(Structured diff data)
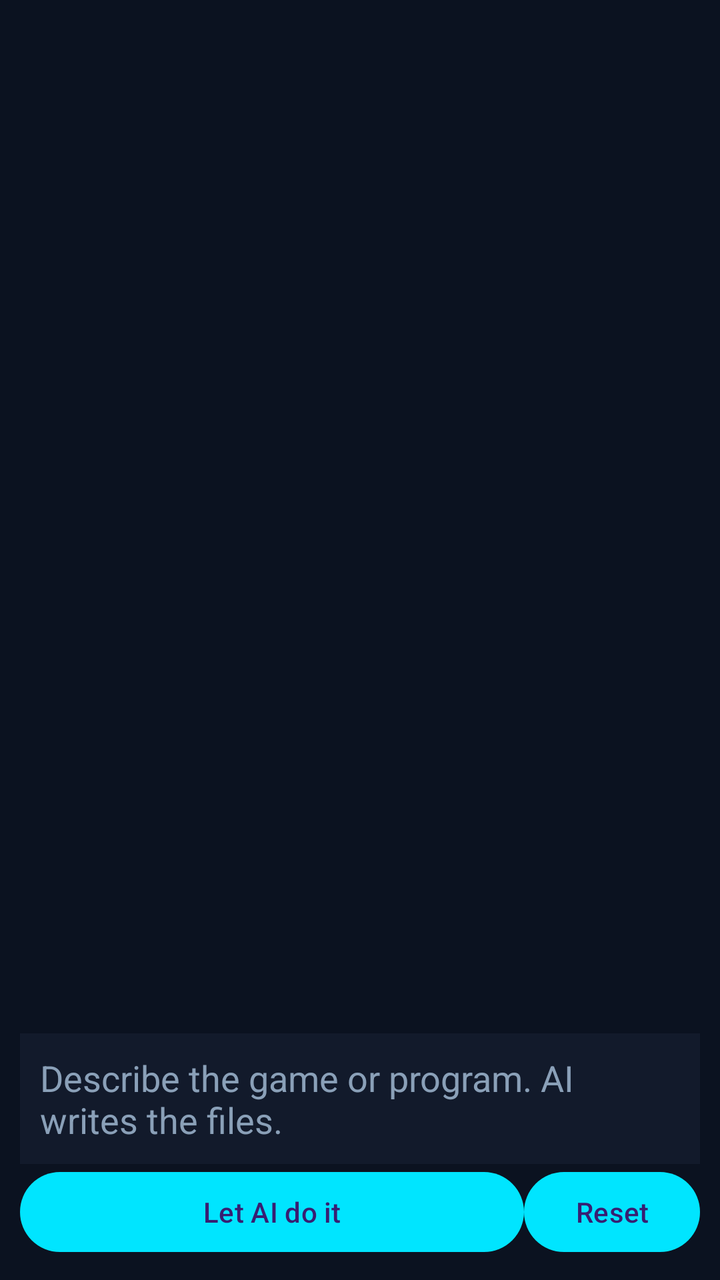
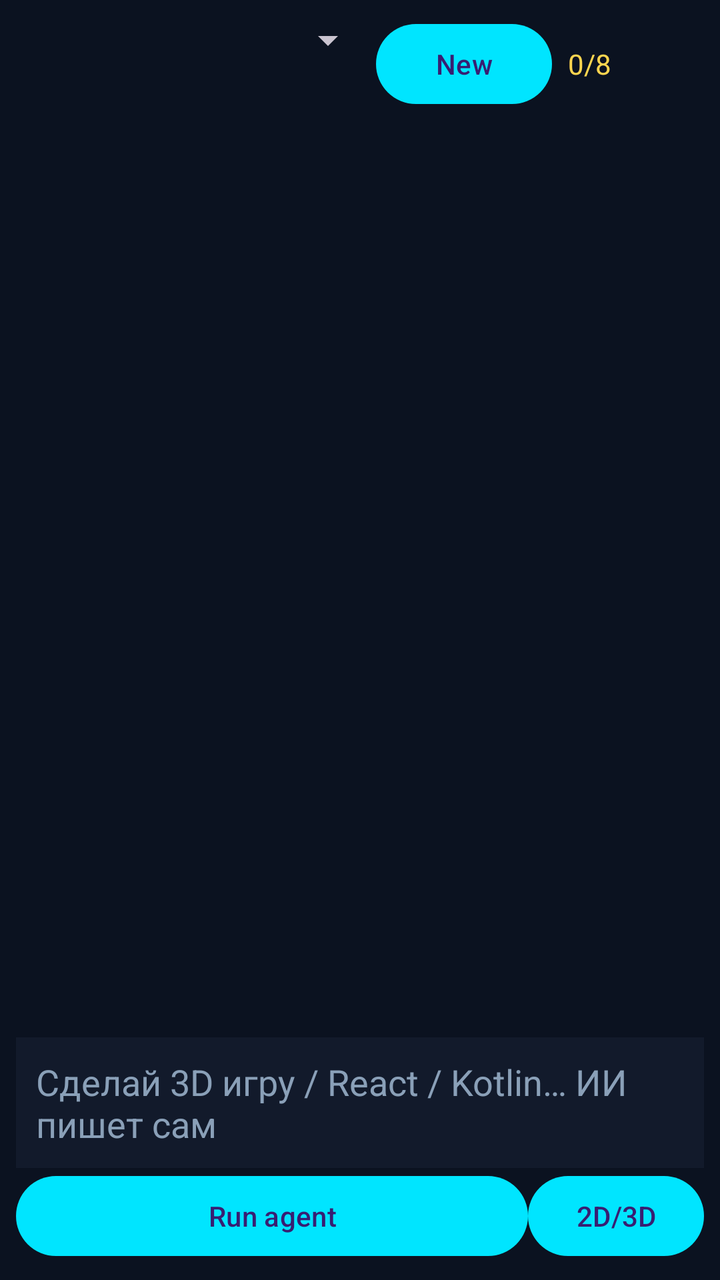

An Android layout rendered at two revisions. The XML below is the earlier revision; the diff shows what the commit changed to produce the second picture.
<!-- AndroidManifest.xml: application theme Theme.AndroIDE -->
<!-- res/layout/tab_agent.xml -->
<?xml version="1.0" encoding="utf-8"?>
<LinearLayout xmlns:android="http://schemas.android.com/apk/res/android"
    android:layout_width="match_parent"
    android:layout_height="match_parent"
    android:orientation="vertical"
    android:padding="10dp">

    <TextView
        android:id="@+id/agentMeta"
        android:layout_width="match_parent"
        android:layout_height="wrap_content"
        android:textColor="@color/muted"
        android:textSize="12sp" />

    <ScrollView
        android:layout_width="match_parent"
        android:layout_height="0dp"
        android:layout_weight="1"
        android:fillViewport="true">
        <TextView
            android:id="@+id/agentLog"
            android:layout_width="match_parent"
            android:layout_height="wrap_content"
            android:fontFamily="monospace"
            android:textColor="@color/text"
            android:textSize="13sp"
            android:textIsSelectable="true"
            android:padding="8dp" />
    </ScrollView>

    <EditText
        android:id="@+id/agentInput"
        android:layout_width="match_parent"
        android:layout_height="wrap_content"
        android:minLines="2"
        android:hint="Describe the game or program. AI writes the files."
        android:textColor="@color/text"
        android:textColorHint="@color/muted"
        android:background="@color/panel"
        android:padding="10dp" />

    <LinearLayout
        android:layout_width="match_parent"
        android:layout_height="wrap_content"
        android:orientation="horizontal">
        <Button
            android:id="@+id/btnSend"
            android:layout_width="0dp"
            android:layout_height="wrap_content"
            android:layout_weight="1"
            android:text="Let AI do it" />
        <Button
            android:id="@+id/btnClear"
            android:layout_width="wrap_content"
            android:layout_height="wrap_content"
            android:text="Reset" />
    </LinearLayout>
</LinearLayout>
<!-- resources referenced by this layout -->
<resources>
  <color name="muted">#8AA0B8</color>
  <color name="panel">#121A2B</color>
  <color name="text">#E8F1FF</color>
  <style name="Theme.AndroIDE" parent="Theme.Material3.Dark.NoActionBar">
          <item name="colorPrimary">#00E5FF</item>
          <item name="colorSecondary">#FFD54F</item>
          <item name="android:statusBarColor">#0B1220</item>
          <item name="android:navigationBarColor">#0B1220</item>
          <item name="android:windowBackground">#0B1220</item>
      </style>
</resources>

<!-- the commit's change to res/layout/tab_agent.xml (unified diff, before → after) -->
@@ -3,7 +3,17 @@
     android:layout_width="match_parent"
     android:layout_height="match_parent"
     android:orientation="vertical"
-    android:padding="10dp">
+    android:padding="8dp">
+
+    <HorizontalScrollView
+        android:layout_width="match_parent"
+        android:layout_height="wrap_content">
+        <LinearLayout android:orientation="horizontal" android:layout_width="wrap_content" android:layout_height="wrap_content">
+            <Spinner android:id="@+id/sessionSpin" android:layout_width="180dp" android:layout_height="wrap_content" />
+            <Button android:id="@+id/btnNewSession" android:layout_width="wrap_content" android:layout_height="wrap_content" android:text="New" />
+            <TextView android:id="@+id/roundLabel" android:layout_width="wrap_content" android:layout_height="wrap_content" android:textColor="@color/gold" android:padding="8dp" android:text="0/8" />
+        </LinearLayout>
+    </HorizontalScrollView>
 
     <TextView
         android:id="@+id/agentMeta"
@@ -13,19 +23,17 @@
         android:textSize="12sp" />
 
     <ScrollView
+        android:id="@+id/agentScroll"
         android:layout_width="match_parent"
         android:layout_height="0dp"
         android:layout_weight="1"
         android:fillViewport="true">
-        <TextView
-            android:id="@+id/agentLog"
+        <LinearLayout
+            android:id="@+id/chatBox"
+            android:orientation="vertical"
             android:layout_width="match_parent"
             android:layout_height="wrap_content"
-            android:fontFamily="monospace"
-            android:textColor="@color/text"
-            android:textSize="13sp"
-            android:textIsSelectable="true"
-            android:padding="8dp" />
+            android:padding="4dp" />
     </ScrollView>
 
     <EditText
@@ -33,26 +41,14 @@
         android:layout_width="match_parent"
         android:layout_height="wrap_content"
         android:minLines="2"
-        android:hint="Describe the game or program. AI writes the files."
+        android:hint="Сделай 3D игру / React / Kotlin… ИИ пишет сам"
         android:textColor="@color/text"
         android:textColorHint="@color/muted"
         android:background="@color/panel"
         android:padding="10dp" />
 
-    <LinearLayout
-        android:layout_width="match_parent"
-        android:layout_height="wrap_content"
-        android:orientation="horizontal">
-        <Button
-            android:id="@+id/btnSend"
-            android:layout_width="0dp"
-            android:layout_height="wrap_content"
-            android:layout_weight="1"
-            android:text="Let AI do it" />
-        <Button
-            android:id="@+id/btnClear"
-            android:layout_width="wrap_content"
-            android:layout_height="wrap_content"
-            android:text="Reset" />
+    <LinearLayout android:orientation="horizontal" android:layout_width="match_parent" android:layout_height="wrap_content">
+        <Button android:id="@+id/btnSend" android:layout_width="0dp" android:layout_height="wrap_content" android:layout_weight="1" android:text="Run agent" />
+        <Button android:id="@+id/btnTmpl" android:layout_width="wrap_content" android:layout_height="wrap_content" android:text="2D/3D" />
     </LinearLayout>
 </LinearLayout>
<!-- resource entries referenced after the edit -->
@@ -1,5 +1,6 @@
 <!-- resources referenced by this layout -->
 <resources>
+  <color name="gold">#FFD54F</color>
   <color name="muted">#8AA0B8</color>
   <color name="panel">#121A2B</color>
   <color name="text">#E8F1FF</color>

Assignment: Could all the data above be given again exactly, leaving out its images?

Completed task:
An Android layout rendered at two revisions. The XML below is the earlier revision; the diff shows what the commit changed to produce the second picture.
<!-- AndroidManifest.xml: application theme Theme.AndroIDE -->
<!-- res/layout/tab_agent.xml -->
<?xml version="1.0" encoding="utf-8"?>
<LinearLayout xmlns:android="http://schemas.android.com/apk/res/android"
    android:layout_width="match_parent"
    android:layout_height="match_parent"
    android:orientation="vertical"
    android:padding="10dp">

    <TextView
        android:id="@+id/agentMeta"
        android:layout_width="match_parent"
        android:layout_height="wrap_content"
        android:textColor="@color/muted"
        android:textSize="12sp" />

    <ScrollView
        android:layout_width="match_parent"
        android:layout_height="0dp"
        android:layout_weight="1"
        android:fillViewport="true">
        <TextView
            android:id="@+id/agentLog"
            android:layout_width="match_parent"
            android:layout_height="wrap_content"
            android:fontFamily="monospace"
            android:textColor="@color/text"
            android:textSize="13sp"
            android:textIsSelectable="true"
            android:padding="8dp" />
    </ScrollView>

    <EditText
        android:id="@+id/agentInput"
        android:layout_width="match_parent"
        android:layout_height="wrap_content"
        android:minLines="2"
        android:hint="Describe the game or program. AI writes the files."
        android:textColor="@color/text"
        android:textColorHint="@color/muted"
        android:background="@color/panel"
        android:padding="10dp" />

    <LinearLayout
        android:layout_width="match_parent"
        android:layout_height="wrap_content"
        android:orientation="horizontal">
        <Button
            android:id="@+id/btnSend"
            android:layout_width="0dp"
            android:layout_height="wrap_content"
            android:layout_weight="1"
            android:text="Let AI do it" />
        <Button
            android:id="@+id/btnClear"
            android:layout_width="wrap_content"
            android:layout_height="wrap_content"
            android:text="Reset" />
    </LinearLayout>
</LinearLayout>
<!-- resources referenced by this layout -->
<resources>
  <color name="muted">#8AA0B8</color>
  <color name="panel">#121A2B</color>
  <color name="text">#E8F1FF</color>
  <style name="Theme.AndroIDE" parent="Theme.Material3.Dark.NoActionBar">
          <item name="colorPrimary">#00E5FF</item>
          <item name="colorSecondary">#FFD54F</item>
          <item name="android:statusBarColor">#0B1220</item>
          <item name="android:navigationBarColor">#0B1220</item>
          <item name="android:windowBackground">#0B1220</item>
      </style>
</resources>

<!-- the commit's change to res/layout/tab_agent.xml (unified diff, before → after) -->
@@ -3,7 +3,17 @@
     android:layout_width="match_parent"
     android:layout_height="match_parent"
     android:orientation="vertical"
-    android:padding="10dp">
+    android:padding="8dp">
+
+    <HorizontalScrollView
+        android:layout_width="match_parent"
+        android:layout_height="wrap_content">
+        <LinearLayout android:orientation="horizontal" android:layout_width="wrap_content" android:layout_height="wrap_content">
+            <Spinner android:id="@+id/sessionSpin" android:layout_width="180dp" android:layout_height="wrap_content" />
+            <Button android:id="@+id/btnNewSession" android:layout_width="wrap_content" android:layout_height="wrap_content" android:text="New" />
+            <TextView android:id="@+id/roundLabel" android:layout_width="wrap_content" android:layout_height="wrap_content" android:textColor="@color/gold" android:padding="8dp" android:text="0/8" />
+        </LinearLayout>
+    </HorizontalScrollView>
 
     <TextView
         android:id="@+id/agentMeta"
@@ -13,19 +23,17 @@
         android:textSize="12sp" />
 
     <ScrollView
+        android:id="@+id/agentScroll"
         android:layout_width="match_parent"
         android:layout_height="0dp"
         android:layout_weight="1"
         android:fillViewport="true">
-        <TextView
-            android:id="@+id/agentLog"
+        <LinearLayout
+            android:id="@+id/chatBox"
+            android:orientation="vertical"
             android:layout_width="match_parent"
             android:layout_height="wrap_content"
-            android:fontFamily="monospace"
-            android:textColor="@color/text"
-            android:textSize="13sp"
-            android:textIsSelectable="true"
-            android:padding="8dp" />
+            android:padding="4dp" />
     </ScrollView>
 
     <EditText
@@ -33,26 +41,14 @@
         android:layout_width="match_parent"
         android:layout_height="wrap_content"
         android:minLines="2"
-        android:hint="Describe the game or program. AI writes the files."
+        android:hint="Сделай 3D игру / React / Kotlin… ИИ пишет сам"
         android:textColor="@color/text"
         android:textColorHint="@color/muted"
         android:background="@color/panel"
         android:padding="10dp" />
 
-    <LinearLayout
-        android:layout_width="match_parent"
-        android:layout_height="wrap_content"
-        android:orientation="horizontal">
-        <Button
-            android:id="@+id/btnSend"
-            android:layout_width="0dp"
-            android:layout_height="wrap_content"
-            android:layout_weight="1"
-            android:text="Let AI do it" />
-        <Button
-            android:id="@+id/btnClear"
-            android:layout_width="wrap_content"
-            android:layout_height="wrap_content"
-            android:text="Reset" />
+    <LinearLayout android:orientation="horizontal" android:layout_width="match_parent" android:layout_height="wrap_content">
+        <Button android:id="@+id/btnSend" android:layout_width="0dp" android:layout_height="wrap_content" android:layout_weight="1" android:text="Run agent" />
+        <Button android:id="@+id/btnTmpl" android:layout_width="wrap_content" android:layout_height="wrap_content" android:text="2D/3D" />
     </LinearLayout>
 </LinearLayout>
<!-- resource entries referenced after the edit -->
@@ -1,5 +1,6 @@
 <!-- resources referenced by this layout -->
 <resources>
+  <color name="gold">#FFD54F</color>
   <color name="muted">#8AA0B8</color>
   <color name="panel">#121A2B</color>
   <color name="text">#E8F1FF</color>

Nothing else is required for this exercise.